• [Exercise description]:
The copy must match the data word for word and contain no pictures.

• [Input material]:

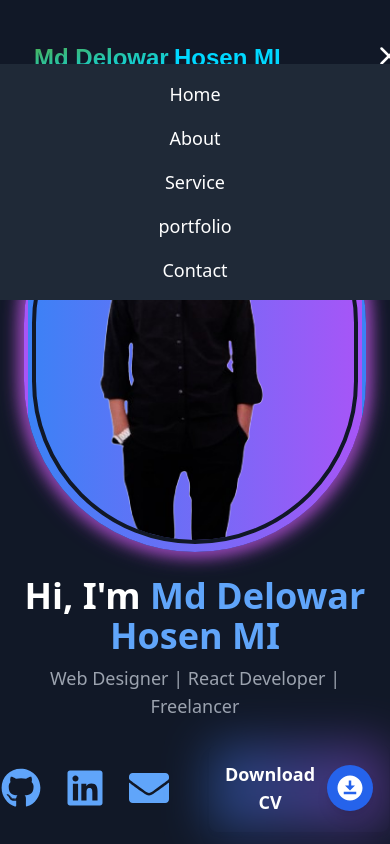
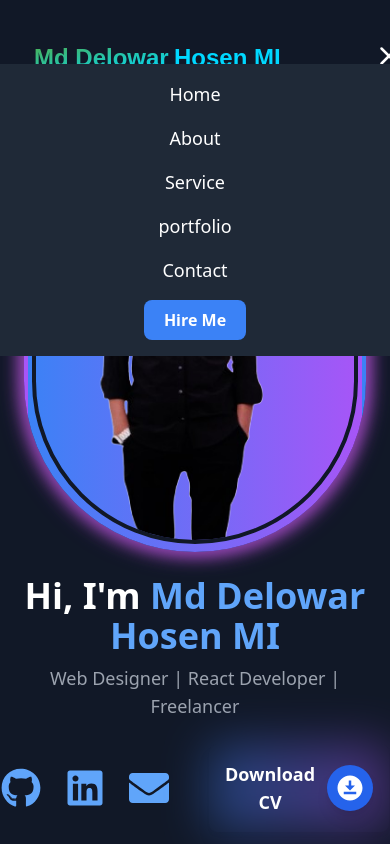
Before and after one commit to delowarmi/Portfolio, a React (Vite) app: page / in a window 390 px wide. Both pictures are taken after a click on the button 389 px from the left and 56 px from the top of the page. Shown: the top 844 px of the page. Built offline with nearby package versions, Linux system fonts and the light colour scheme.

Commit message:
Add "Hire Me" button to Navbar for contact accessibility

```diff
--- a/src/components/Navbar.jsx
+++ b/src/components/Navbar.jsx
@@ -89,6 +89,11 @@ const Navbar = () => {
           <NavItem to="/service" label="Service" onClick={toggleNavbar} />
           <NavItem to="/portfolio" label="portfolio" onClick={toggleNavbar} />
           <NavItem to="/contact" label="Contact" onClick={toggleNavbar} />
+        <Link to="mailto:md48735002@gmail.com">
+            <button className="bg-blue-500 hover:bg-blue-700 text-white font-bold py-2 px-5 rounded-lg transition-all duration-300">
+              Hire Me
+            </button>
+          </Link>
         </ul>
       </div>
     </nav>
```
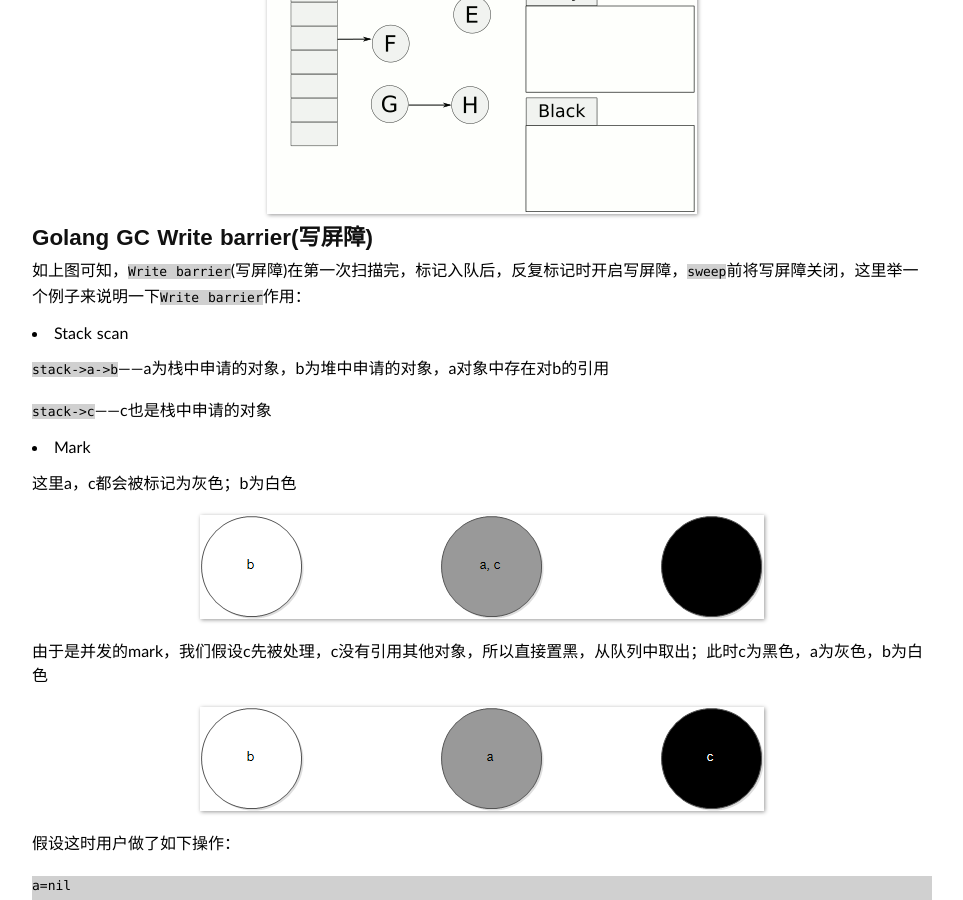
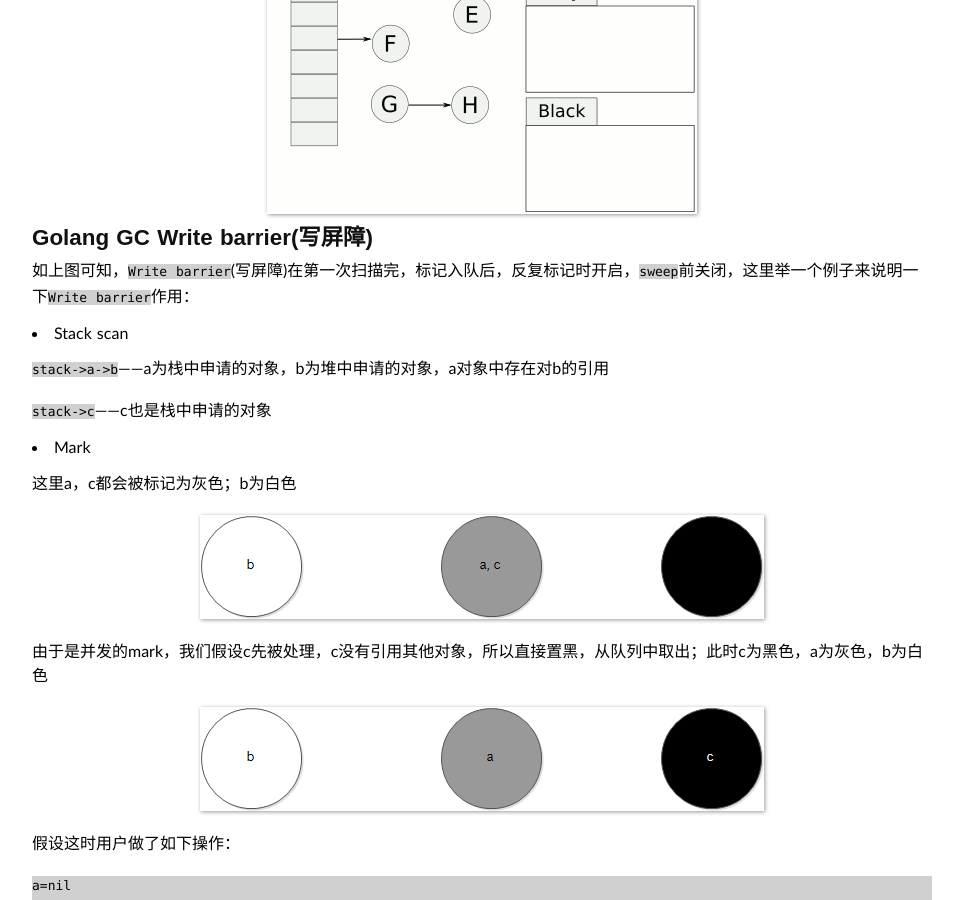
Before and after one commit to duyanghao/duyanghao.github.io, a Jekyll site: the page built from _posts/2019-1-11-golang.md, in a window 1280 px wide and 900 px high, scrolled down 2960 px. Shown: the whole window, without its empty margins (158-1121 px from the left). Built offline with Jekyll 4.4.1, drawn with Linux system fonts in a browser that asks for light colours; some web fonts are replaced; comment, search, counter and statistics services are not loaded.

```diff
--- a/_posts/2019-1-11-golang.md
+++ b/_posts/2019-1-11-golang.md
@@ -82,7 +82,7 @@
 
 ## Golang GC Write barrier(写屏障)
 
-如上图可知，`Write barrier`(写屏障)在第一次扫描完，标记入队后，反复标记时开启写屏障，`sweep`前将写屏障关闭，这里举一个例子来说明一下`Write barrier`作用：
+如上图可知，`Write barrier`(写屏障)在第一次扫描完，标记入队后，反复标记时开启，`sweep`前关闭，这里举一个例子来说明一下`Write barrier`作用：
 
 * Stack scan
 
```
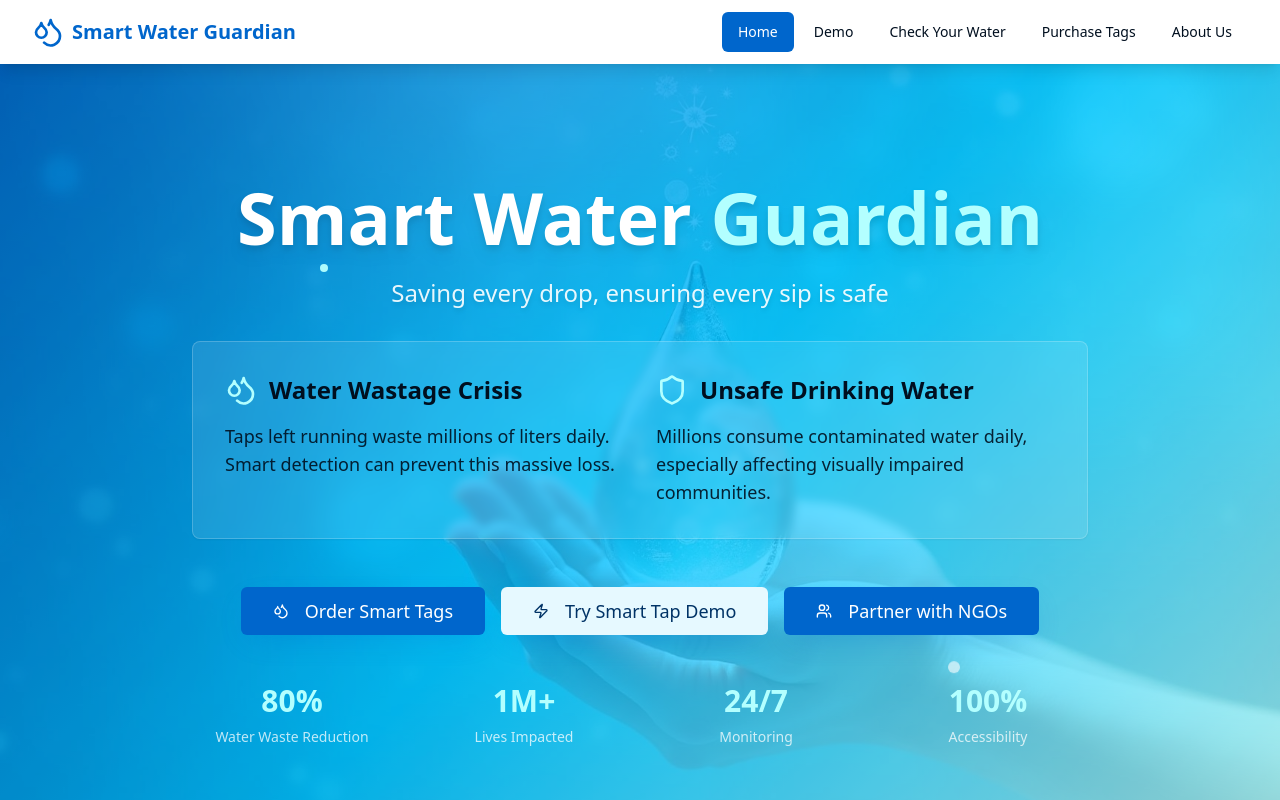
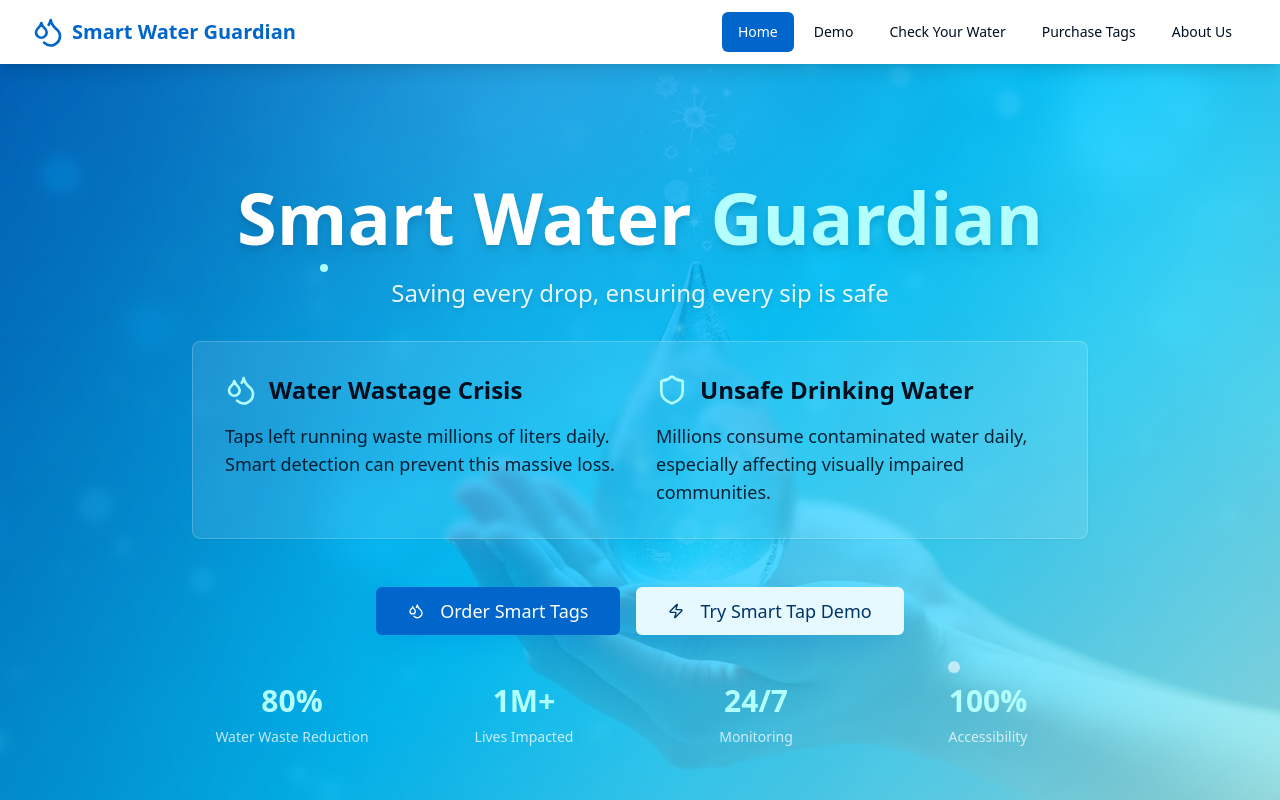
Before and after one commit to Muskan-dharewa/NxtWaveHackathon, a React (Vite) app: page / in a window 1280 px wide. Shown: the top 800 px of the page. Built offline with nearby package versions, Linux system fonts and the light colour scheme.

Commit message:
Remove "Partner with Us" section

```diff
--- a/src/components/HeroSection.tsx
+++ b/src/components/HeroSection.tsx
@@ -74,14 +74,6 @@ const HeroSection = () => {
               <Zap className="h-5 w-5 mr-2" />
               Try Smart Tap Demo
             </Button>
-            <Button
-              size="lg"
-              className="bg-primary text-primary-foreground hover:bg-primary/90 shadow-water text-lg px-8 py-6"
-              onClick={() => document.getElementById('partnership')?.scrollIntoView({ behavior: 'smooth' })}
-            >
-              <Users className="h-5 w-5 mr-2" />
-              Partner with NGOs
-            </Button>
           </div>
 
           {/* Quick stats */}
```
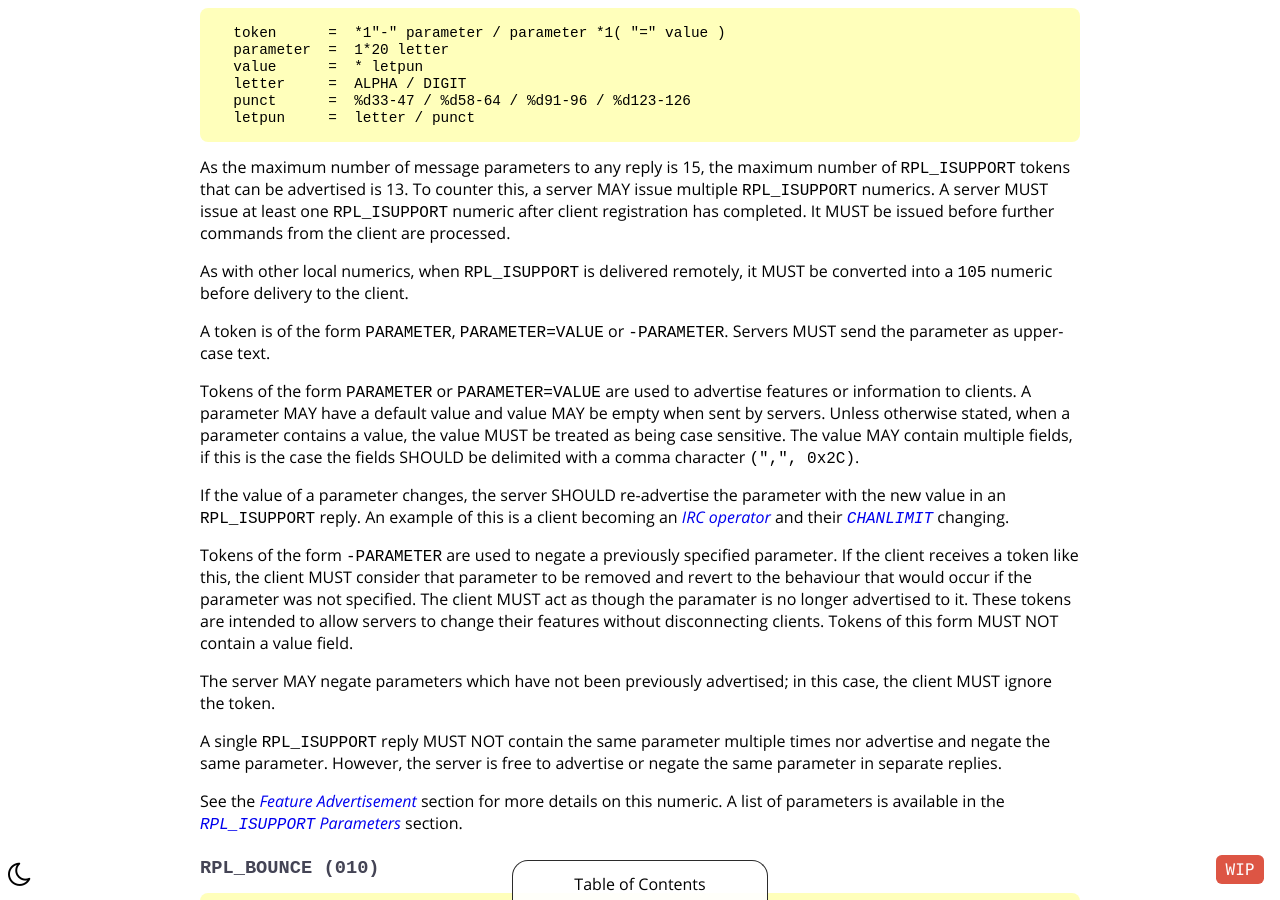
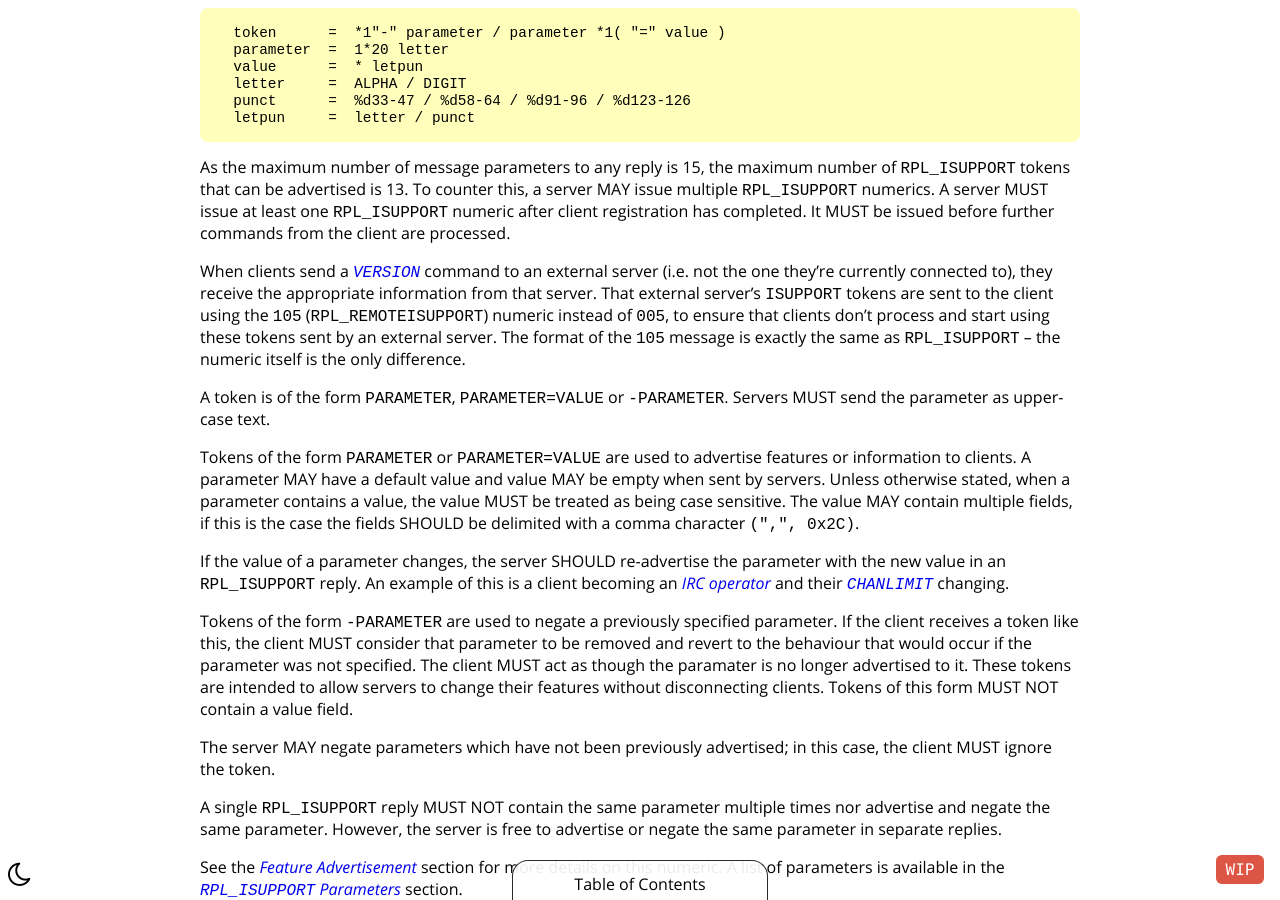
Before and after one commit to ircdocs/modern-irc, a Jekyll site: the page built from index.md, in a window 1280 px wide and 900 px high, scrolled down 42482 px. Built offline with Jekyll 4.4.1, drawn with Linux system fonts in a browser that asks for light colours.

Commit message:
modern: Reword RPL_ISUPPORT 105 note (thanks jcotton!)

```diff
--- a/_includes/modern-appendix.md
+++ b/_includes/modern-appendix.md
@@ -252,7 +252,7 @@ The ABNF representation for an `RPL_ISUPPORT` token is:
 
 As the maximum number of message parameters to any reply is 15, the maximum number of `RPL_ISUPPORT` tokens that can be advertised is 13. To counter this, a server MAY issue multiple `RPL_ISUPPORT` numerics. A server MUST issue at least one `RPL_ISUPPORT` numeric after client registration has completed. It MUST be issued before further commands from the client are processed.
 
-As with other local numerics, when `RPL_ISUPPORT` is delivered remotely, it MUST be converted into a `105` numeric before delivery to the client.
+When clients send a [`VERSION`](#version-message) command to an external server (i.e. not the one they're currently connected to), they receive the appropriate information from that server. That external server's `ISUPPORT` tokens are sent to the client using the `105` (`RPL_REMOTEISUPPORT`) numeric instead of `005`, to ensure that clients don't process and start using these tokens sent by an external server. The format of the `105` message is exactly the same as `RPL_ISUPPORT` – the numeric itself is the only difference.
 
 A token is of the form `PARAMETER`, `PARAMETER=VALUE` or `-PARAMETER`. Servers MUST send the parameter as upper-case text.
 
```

• [Exercise response]:
Before and after one commit to delowarmi/Portfolio, a React (Vite) app: page / in a window 390 px wide. Both pictures are taken after a click on the button 389 px from the left and 56 px from the top of the page. Shown: the top 844 px of the page. Built offline with nearby package versions, Linux system fonts and the light colour scheme.

Commit message:
Add "Hire Me" button to Navbar for contact accessibility

```diff
--- a/src/components/Navbar.jsx
+++ b/src/components/Navbar.jsx
@@ -89,6 +89,11 @@ const Navbar = () => {
           <NavItem to="/service" label="Service" onClick={toggleNavbar} />
           <NavItem to="/portfolio" label="portfolio" onClick={toggleNavbar} />
           <NavItem to="/contact" label="Contact" onClick={toggleNavbar} />
+        <Link to="mailto:md48735002@gmail.com">
+            <button className="bg-blue-500 hover:bg-blue-700 text-white font-bold py-2 px-5 rounded-lg transition-all duration-300">
+              Hire Me
+            </button>
+          </Link>
         </ul>
       </div>
     </nav>
```
Before and after one commit to duyanghao/duyanghao.github.io, a Jekyll site: the page built from _posts/2019-1-11-golang.md, in a window 1280 px wide and 900 px high, scrolled down 2960 px. Shown: the whole window, without its empty margins (158-1121 px from the left). Built offline with Jekyll 4.4.1, drawn with Linux system fonts in a browser that asks for light colours; some web fonts are replaced; comment, search, counter and statistics services are not loaded.

```diff
--- a/_posts/2019-1-11-golang.md
+++ b/_posts/2019-1-11-golang.md
@@ -82,7 +82,7 @@
 
 ## Golang GC Write barrier(写屏障)
 
-如上图可知，`Write barrier`(写屏障)在第一次扫描完，标记入队后，反复标记时开启写屏障，`sweep`前将写屏障关闭，这里举一个例子来说明一下`Write barrier`作用：
+如上图可知，`Write barrier`(写屏障)在第一次扫描完，标记入队后，反复标记时开启，`sweep`前关闭，这里举一个例子来说明一下`Write barrier`作用：
 
 * Stack scan
 
```
Before and after one commit to Muskan-dharewa/NxtWaveHackathon, a React (Vite) app: page / in a window 1280 px wide. Shown: the top 800 px of the page. Built offline with nearby package versions, Linux system fonts and the light colour scheme.

Commit message:
Remove "Partner with Us" section

```diff
--- a/src/components/HeroSection.tsx
+++ b/src/components/HeroSection.tsx
@@ -74,14 +74,6 @@ const HeroSection = () => {
               <Zap className="h-5 w-5 mr-2" />
               Try Smart Tap Demo
             </Button>
-            <Button
-              size="lg"
-              className="bg-primary text-primary-foreground hover:bg-primary/90 shadow-water text-lg px-8 py-6"
-              onClick={() => document.getElementById('partnership')?.scrollIntoView({ behavior: 'smooth' })}
-            >
-              <Users className="h-5 w-5 mr-2" />
-              Partner with NGOs
-            </Button>
           </div>
 
           {/* Quick stats */}
```
Before and after one commit to ircdocs/modern-irc, a Jekyll site: the page built from index.md, in a window 1280 px wide and 900 px high, scrolled down 42482 px. Built offline with Jekyll 4.4.1, drawn with Linux system fonts in a browser that asks for light colours.

Commit message:
modern: Reword RPL_ISUPPORT 105 note (thanks jcotton!)

```diff
--- a/_includes/modern-appendix.md
+++ b/_includes/modern-appendix.md
@@ -252,7 +252,7 @@ The ABNF representation for an `RPL_ISUPPORT` token is:
 
 As the maximum number of message parameters to any reply is 15, the maximum number of `RPL_ISUPPORT` tokens that can be advertised is 13. To counter this, a server MAY issue multiple `RPL_ISUPPORT` numerics. A server MUST issue at least one `RPL_ISUPPORT` numeric after client registration has completed. It MUST be issued before further commands from the client are processed.
 
-As with other local numerics, when `RPL_ISUPPORT` is delivered remotely, it MUST be converted into a `105` numeric before delivery to the client.
+When clients send a [`VERSION`](#version-message) command to an external server (i.e. not the one they're currently connected to), they receive the appropriate information from that server. That external server's `ISUPPORT` tokens are sent to the client using the `105` (`RPL_REMOTEISUPPORT`) numeric instead of `005`, to ensure that clients don't process and start using these tokens sent by an external server. The format of the `105` message is exactly the same as `RPL_ISUPPORT` – the numeric itself is the only difference.
 
 A token is of the form `PARAMETER`, `PARAMETER=VALUE` or `-PARAMETER`. Servers MUST send the parameter as upper-case text.
 
```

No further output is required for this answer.